First, Fernando was in a discussion with some of his compatriots about music when one of Fernando's guests mentions Linkin Park. His attention peels from the current topic and he says, “Linkin Park? You realize, right, that they were popular when I was in high school?”

Are you dissing Linkin Park?” asks a guest, who is a young lady that enjoys Linkin Park's discography.

Well, I'm just saying that Linkin Park's relevance now is like Dexy's Midnight Runners' relevance when I was in high school. Besides, Linkin Park is all about being angry and sad, but they're like forty now.”

You're dissing Linkin Park!” accuses the guest's friend, who is also a young lady.

Fernando shrugs. “I'm calling it like I see it. It's all, 'Craaaaaawling in my skiiiiin, these words I cannot somethingsomething! I am angry and sad, so I will yell about it please buy my CD.'”

The two young ladies at this juncture did the real life equivalent of ragequitting while some of Fernando's other guests cheered and laughed. But according to some of Fernando's more musically aware friends, Linkin Park's music has matured since the early 2000s. So perhaps they are significantly less screamy nowadays and Fernando's broad strokes were in error. However, that which is said cannot be unsaid.

Second, one of Fernando's friends who could not make it to the jamboree bequeathed unto him a most wondrous gift: a copy of Friday! Now he can share that cinematic masterpiece with all the world.
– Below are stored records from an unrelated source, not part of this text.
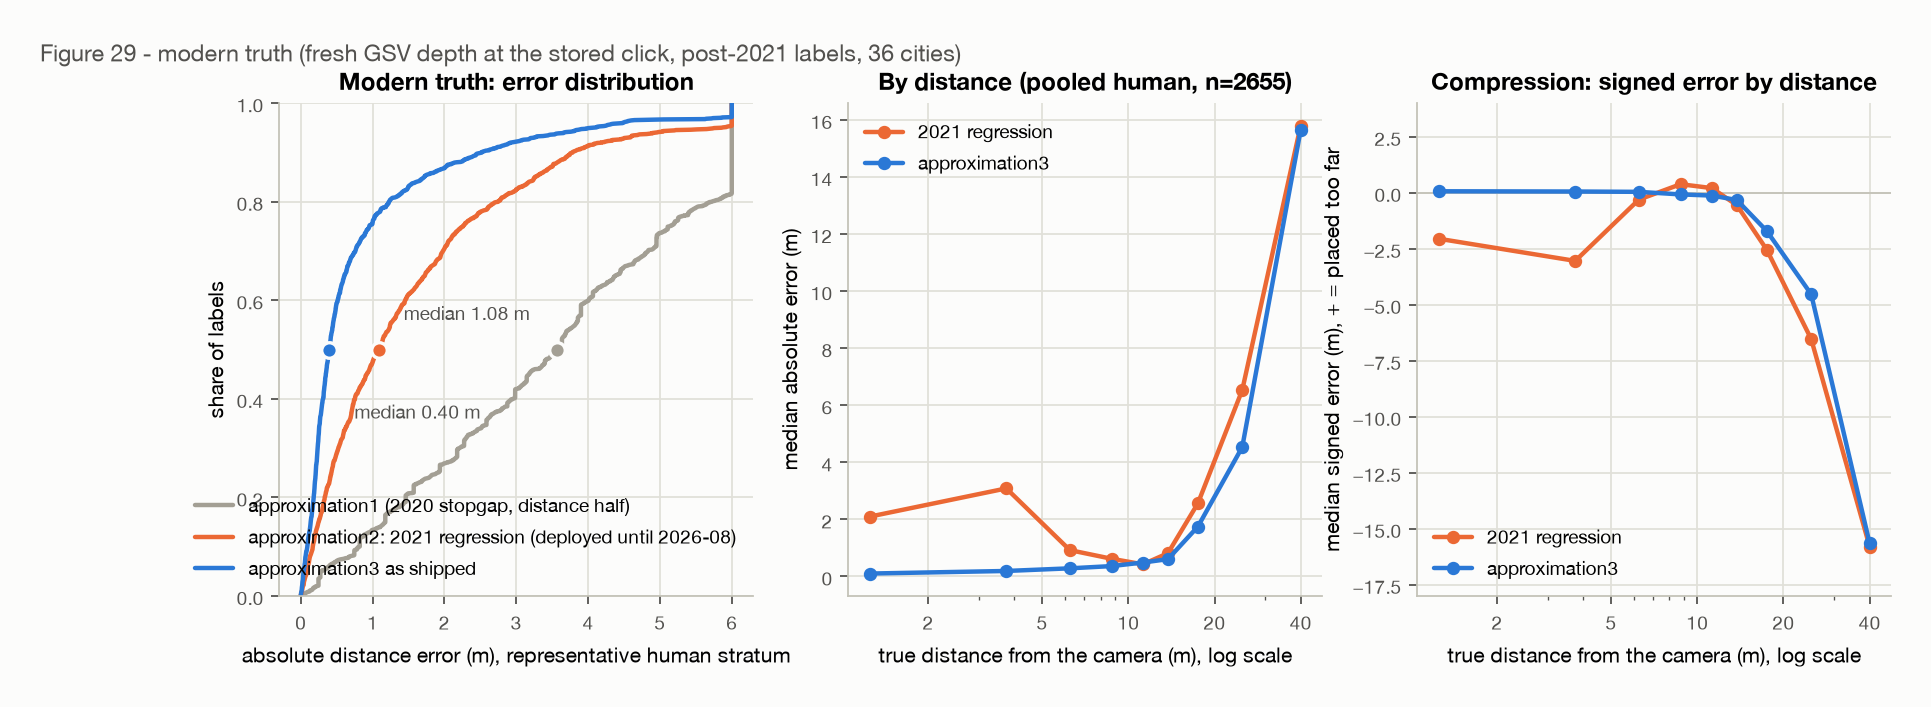
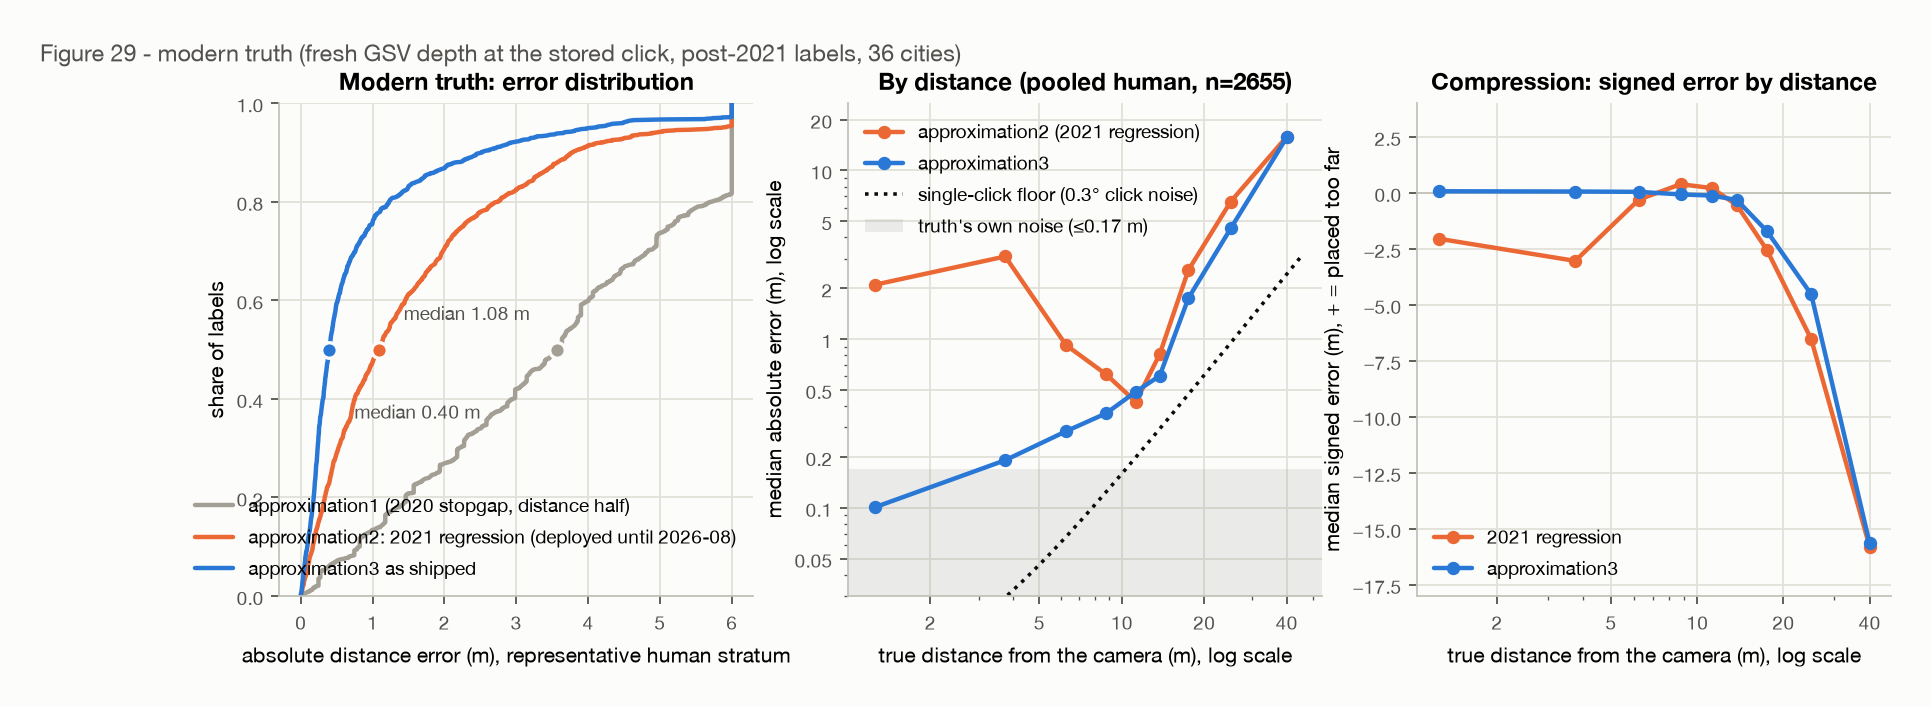
Draw the ideal on figure 29 and say what an approximation4 would need (SidewalkWebpage#5084)
Two ideal lines join the by-distance panel: the single-click floor, 0.6745 (d^2 + h^2) / h sigma with the
0.3 deg per-axis click noise panorama-tools measured, and the band below the depth truth's own resolution
(0.12-0.17 m). approximation3 sits within ~2x of the floor out to 15 m; the gap opens past that. The panel
goes log-log so the near field is readable. Report SS5.4 ranks the approximation4 candidates (per-pano
height, ground plane, per-label sigma -> SidewalkWebpage#5140, multi-view) with the circularity and
depth-access caveats; a findings test locks the floor table.

Claude-Session: https://claude.ai/code/session_016tzmVTemMZsQMQn2HwrToN

diff --git a/python/signoff.py b/python/signoff.py
@@ -587,8 +587,46 @@ def modern_frame(shipped: dict, data_dir: str = DATA) -> tuple[pd.DataFrame, dic
         "repeated_holdout": repeated_holdout(human, shipped),
         "leave_one_city_out": leave_one_city_out(human, shipped),
         "rig_tilt_rider": rig_tilt_rider(human),
+        "ideal": ideal_floors(shipped),
     }
     return human, summary
+
+
+# ---------------------------------------------------------------- the ideal lines
+
+# Click noise per axis, from sidewalk-panorama-tools' click-noise study
+# (reports/2026-08-09-click-noise.md: ~13k co-located duplicate label pairs; core sigma ~0.3 deg
+# per axis, 0.5 deg conservative). The floor below is what ONE click can resolve, whatever the
+# estimator does with it.
+CLICK_NOISE_SIGMA_DEG = 0.3
+CLICK_NOISE_SIGMA_CONSERVATIVE_DEG = 0.5
+GAUSSIAN_MEDIAN_ABS = 0.6744897501960817  # median |N(0, 1)|
+# The depth truth's own resolution: two captures of the same street agree on the ground surface
+# to 0.12 m median (depth-validation report SS5), and the shipped estimator's modern signed
+# residual (-0.17 m) is about the size of the systematics that report names (curb overshoot,
+# terrain). Nothing below this band can be measured on depth truth.
+TRUTH_BAND_M = [0.12, 0.17]
+IDEAL_TABLE_DISTANCES_M = [5.0, 10.0, 15.0, 20.0, 30.0]
+
+
+def single_click_floor_m(distance_m, height_m: float, sigma_deg: float = CLICK_NOISE_SIGMA_DEG) -> np.ndarray:
+    """Median absolute distance error from click noise alone: d = h / tan(dep), so
+    |dd/ddep| = h / sin^2(dep) = (d^2 + h^2) / h, and median|err| = 0.6745 sigma |dd/ddep|."""
+    d = np.asarray(distance_m, float)
+    return GAUSSIAN_MEDIAN_ABS * (d ** 2 + height_m ** 2) / height_m * np.radians(sigma_deg)
+
+
+def ideal_floors(shipped: dict) -> dict:
+    h = shipped["height_m"]
+    rows = []
+    for d in IDEAL_TABLE_DISTANCES_M:
+        rows.append({"distance_m": d,
+                     "click_floor_median_m": float(single_click_floor_m(d, h)),
+                     "click_floor_conservative_median_m": float(
+                         single_click_floor_m(d, h, CLICK_NOISE_SIGMA_CONSERVATIVE_DEG))})
+    return {"click_noise_sigma_deg": CLICK_NOISE_SIGMA_DEG,
+            "click_noise_sigma_conservative_deg": CLICK_NOISE_SIGMA_CONSERVATIVE_DEG,
+            "height_m": h, "truth_band_m": TRUTH_BAND_M, "table": rows}
 
 
 # --------------------------------------------------------------------------- geodesy

diff --git a/python/signoff_figures.py b/python/signoff_figures.py
@@ -110,14 +110,27 @@ def fig29(summary, modern):
     ax = axes[1]
     bins = [0, 2.5, 5, 7.5, 10, 12.5, 15, 20, 30, 50]
     c, med, n = med_by_bin(modern, bins, "truth_m", ["err_A", "err_approx3"])
-    ax.plot(c, med["err_A"], "-o", color=C_REG, ms=5, label="2021 regression")
+    ax.plot(c, med["err_A"], "-o", color=C_REG, ms=5, label="approximation2 (2021 regression)")
     ax.plot(c, med["err_approx3"], "-o", color=C_SHIP, ms=5, label="approximation3")
+    # The two ideal lines: what one click can resolve, and what depth truth can measure.
+    ideal = summary["modern_frame"]["ideal"]
+    dd = np.geomspace(1.2, 45, 200)
+    ax.plot(dd, so.single_click_floor_m(dd, ideal["height_m"], ideal["click_noise_sigma_deg"]),
+            ":", color=C_TRUTH, lw=1.6,
+            label=f"single-click floor ({ideal['click_noise_sigma_deg']:g}° click noise)")
+    ax.axhspan(0.01, ideal["truth_band_m"][1], color=C_MUTED, alpha=0.15, lw=0,
+               label=f"truth's own noise (≤{ideal['truth_band_m'][1]:.2f} m)")
     ax.set_xscale("log")
+    ax.set_yscale("log")  # the floor spans 0.05-1.4 m; a linear axis hides the near field entirely
+    ax.set_ylim(0.03, 25)
+    ax.set_yticks([0.05, 0.1, 0.2, 0.5, 1, 2, 5, 10, 20])
+    ax.set_yticklabels(["0.05", "0.1", "0.2", "0.5", "1", "2", "5", "10", "20"])
+    ax.yaxis.set_minor_formatter(NullFormatter())
     ax.xaxis.set_minor_formatter(NullFormatter())
     ax.set_xticks([2, 5, 10, 20, 40])
     ax.set_xticklabels(["2", "5", "10", "20", "40"])
     ax.set_xlabel("true distance from the camera (m), log scale")
-    ax.set_ylabel("median absolute error (m)")
+    ax.set_ylabel("median absolute error (m), log scale")
     ax.set_title("By distance (pooled human, n=%d)" % len(modern))
     ax.legend(loc="upper left")
 

diff --git a/tests/test_signoff_findings.py b/tests/test_signoff_findings.py
@@ -104,6 +104,25 @@ def test_approximation1_is_the_2020_stopgap_in_both_frames(summary):
     assert rep["approx1"]["win_rate_vs_A"] < 0.2
 
 
+def test_ideal_floor_brackets_the_shipped_estimator(summary):
+    """The single-click floor (0.3 deg click noise through d = h / tan dep) is what any one-click
+    estimator can resolve. approximation3 sits within ~2x of it out to 15 m and the gap opens past
+    that, where the bounded tail and the far-field truth take over."""
+    import signoff as so
+    ideal = summary["modern_frame"]["ideal"]
+    assert ideal["click_noise_sigma_deg"] == 0.3 and ideal["truth_band_m"] == [0.12, 0.17]
+    floor = {r["distance_m"]: r["click_floor_median_m"] for r in ideal["table"]}
+    assert abs(floor[10.0] - 0.159) < 2e-3 and abs(floor[15.0] - 0.348) < 2e-3
+    for r in ideal["table"]:
+        assert r["click_floor_median_m"] == pytest.approx(
+            float(so.single_click_floor_m(r["distance_m"], ideal["height_m"])), abs=1e-12)
+        assert r["click_floor_conservative_median_m"] > r["click_floor_median_m"]
+    by_dist = {r["dist_bin"]: r["approx3"]["median_m"] for r in summary["modern_frame"]["by_true_distance"]}
+    assert by_dist["5-10"] < 2.5 * floor[10.0] + ideal["truth_band_m"][1]
+    assert by_dist["10-15"] < 2.0 * floor[15.0] + ideal["truth_band_m"][1]
+    assert by_dist["20-30"] > 2.0 * floor[30.0]
+
+
 def test_rig_tilt_does_not_reach_the_estimator_beyond_a_few_percent(summary):
     """The RQ4 rider: a tilt-shaped term on the shipped estimator is bounded at a few percent of
     the variance and a fraction of the full-tilt sensitivity, and the implied height is flat to

diff --git a/reports/2026-09-02-production-signoff.md b/reports/2026-09-02-production-signoff.md
@@ -8,6 +8,7 @@
 | **0.445 m [0.416, 0.470]** | the honest held-out number: re-calibrate the one height on a random half of the panoramas, score the other half, 200 times. It beats the regression in every split, and a height fitted on every *other* city beats the regression in every city |
 | **1.38 m vs 1.46 m** | on the regression's own 720×480-era held-out split (n=79,029) the shipped estimator still edges it (cluster-bootstrap CI on the median difference [−0.10, −0.06] m), carrying a −1.03 m bias that is the era truth's inflated scale, not the click geometry. With the same one-parameter budget *in that frame* it wins by 0.49 m (0.98 vs 1.46). `approximation1` scores 4.84 m there, the 2021 analysis's own number for it |
 | **R² = 0.045** | the rig-tilt check the 2020–2022 crop work asked for: how much of the label-implied camera height the panorama's pitch and roll explain, projected onto the label's bearing. A raster misaligned by the full rig tilt would move the height 0.17 m per degree; the fitted slopes are 0.02 (pitch) and 0.04 m/° (roll), and the same signature is what road slope produces in a rectified frame |
+| **≈ 2× the floor** | how far the shipped estimator sits above the ideal: one click at 0.3° noise can resolve 0.16 m at 10 m and 0.35 m at 15 m, and `approximation3` measures 0.32 and 0.53 m there. Past 15 m the gap opens, where the bounded tail meets a truth no single click can reach (§5.4, the dotted line and shaded band on fig 29) |
 | **≤ 11 cm** | the geodesy decision, quantified: the 6371 km sphere every implementation uses sits at most 10.7 cm from the WGS84 geodesic at the estimator's 23.85 m largest answer (2.2 cm at the median label), and the client's turf sphere is 0.03 mm from the server's. The sphere stays, and a 58-case fixture pins Scala, JS and SQL to it at 1e-9° |
 | **0 m / 6.2 m** | the frame contract Immersive Explore needs: a click projected through its *own* viewport frame reproduces the position to the bit at any size or aspect; a 1920×1080 click read through today's 720×480 constant misses by 6.2 m at p90 |
 
@@ -237,7 +238,7 @@ cluster-bootstrap CI on the representative median difference between `approximat
 `approximation2` is [−0.78, −0.60] m. Bearing for the other two is the exact POV inversion the
 [POV report](2026-08-06-pov-inversion.md) verified against production to ≤1 px.
 
-![Figure 29 — modern truth: the error CDF (0.40 vs 1.08 m medians, approximation1 in grey), median error by true distance, and the signed-error curve: the regression is 2–3 m too near below 5 m and bends past 12 m, the shipped estimator sits on zero to ~15 m.](../figures/fig29-signoff-modern-frame.png)
+![Figure 29 — modern truth: the error CDF (0.40 vs 1.08 m medians, approximation1 in grey); median error by true distance against the two ideal lines of §5.4, the dotted single-click floor and the shaded band of the truth's own noise; and the signed-error curve: the regression is 2–3 m too near below 5 m and bends past 12 m, the shipped estimator sits on zero to ~15 m.](../figures/fig29-signoff-modern-frame.png)
 
 By slice (fig 31, left column; medians in metres, `approximation2` → `approximation3`):
 
@@ -610,6 +611,61 @@ In short: they were right about the projection, right about the physics, one `pa
 from the bug that was actually degrading their crops, and blocked on metadata the official API
 does not provide. None of it bears on the estimator's sign-off, which is why §4.4 is a rider
 and not a caveat.
+
+### §5.4 The ideal, and what an `approximation4` would have to do
+
+"How good could this get?" has two answers, and figure 29's middle panel now draws both.
+
+**The single-click floor.** A label is one click, and the click has noise: the panorama-tools
+click-noise study measured ~0.3° per axis on ~13k co-located duplicate pairs (0.5°
+conservative). Distance is `h / tan(dep)`, so click noise alone gives a distance error of
+`σ_d = (d² + h²) / h · σ_click`, and no estimator that sees one click can beat it. The dotted
+line is its median (`0.6745 σ_d`) with the shipped 2.34 m height:
+
+| true distance | single-click floor, 0.3° | conservative, 0.5° | `approximation3`, measured |
+|---|---:|---:|---:|
+| 5 m | 0.05 m | 0.08 m | 0.18 m (0–5 m bin) |
+| 10 m | 0.16 m | 0.27 m | 0.32 m (5–10 m) |
+| 15 m | 0.35 m | 0.58 m | 0.53 m (10–15 m) |
+| 20 m | 0.61 m | 1.02 m | 1.75 m (15–20 m) |
+| 30 m | 1.37 m | 2.28 m | 4.53 m (20–30 m) |
+
+So the shipped estimator sits within about 2× of what one click can resolve out to 15 m, and
+the gap opens beyond that, where the bounded tail and the far-field truth take over.
+
+**The truth's own noise.** Below the depth model's resolution nothing can be measured *on this
+truth*: two captures of the same street agree on the ground to 0.12 m median
+([depth validation](2026-08-06-depth-validation.md) §5), and the shipped estimator's modern
+signed residual, −0.17 m, is the size of the systematics that report names (curb overshoot,
+terrain, occlusion). That is the shaded band; an improvement inside it needs an independent
+truth, bearing-only triangulation or a surveyed inventory, before it can be claimed.
+
+**What an `approximation4` would do**, in order of expected gain, with the honest caveat on each:
+
+1. *A per-panorama camera height.* The largest remaining term. Heights track rig and vintage
+   (1.11–2.50 m across the auto-labeler's four cities; the modern interquartile band here is
+   about ±4%, i.e. ±0.5 m at 12 m for a whole panorama's labels). The auto-labeler already reads
+   the height from the depth payload's dominant ground plane. The catch is circularity: on depth
+   truth a height read from the same payload scores near zero by construction, so this rung can
+   only be validated on the triangulation frame or survey data.
+2. *A per-panorama ground plane instead of flat earth.* The same payload gives the plane's
+   normal, which removes the slope term §4.4 bounded at a few percent.
+3. *An honest error bar per label.* Store σ next to `lat/lng`, from the floor formula plus the
+   height term; downstream clustering and street attachment can then weight labels instead of
+   treating a 3° click and a 25° click as equally certain. The auto-labeler's covariance model
+   (`GroundEstimate.cov_en`) is a ready template, and this rung needs no new truth at all
+   ([SidewalkWebpage#5140](https://github.com/ProjectSidewalk/SidewalkWebpage/issues/5140)).
+4. *Multi-view for the far field.* Beyond 15 m one click cannot do better than metres; two
+   panoramas can, which is what the auto-labeler's fusion already does for AI labels (world
+   recall 0.93–0.96). For human labels the equivalent is a street-geometry prior: a label 20 m
+   out is almost always on the sidewalk line of its street edge.
+
+Items 1 and 2 need depth at label time, and the JS depth API is gone. The workable route is
+server-side: fetch the payload once when a panorama is first ingested (the auto-labeler's
+harvester does this for 171k panoramas today, through an unofficial client) and store its
+height and ground-plane normal on the pano record, so the estimator reads two more columns.
+That is a product and dependency decision more than a research one, and it is the reason the
+population constant, not a per-pano height, is what ships.
 
 ## §6 · The sign-off, and what is deliberately not claimed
Finally, another of Fernando's guests bequeathed unto him a five ounce bottle of liquid joy labeled “Dave's Insanity Sauce.” The first thing Fernando does? Unscrews the top and shoved a properly coated fingertipful into his mouth.

Hey, this stuff's not too bad,” says Fernando. Then the capsaicin kicks in. “Ghek.”

Your face is turning red,” says one of Fernando's guests.

Yeah, and your eyes are watering,” notes another.

But Fernando, despite his body's instinctual reaction to the sudden arrival of a chemical irritant, is filled with ecstasy. And once the initial “holy crap this is spicy” has passed, Fernando begins consuming it in measured amounts with the delicacies made available at this New Release Tuesday Jamboree. In the end his tongue is bright red and on fire and it is marvelous.

The rolling of bones ensued and death was had, and overall it was a good day. Too bad it only comes once a year.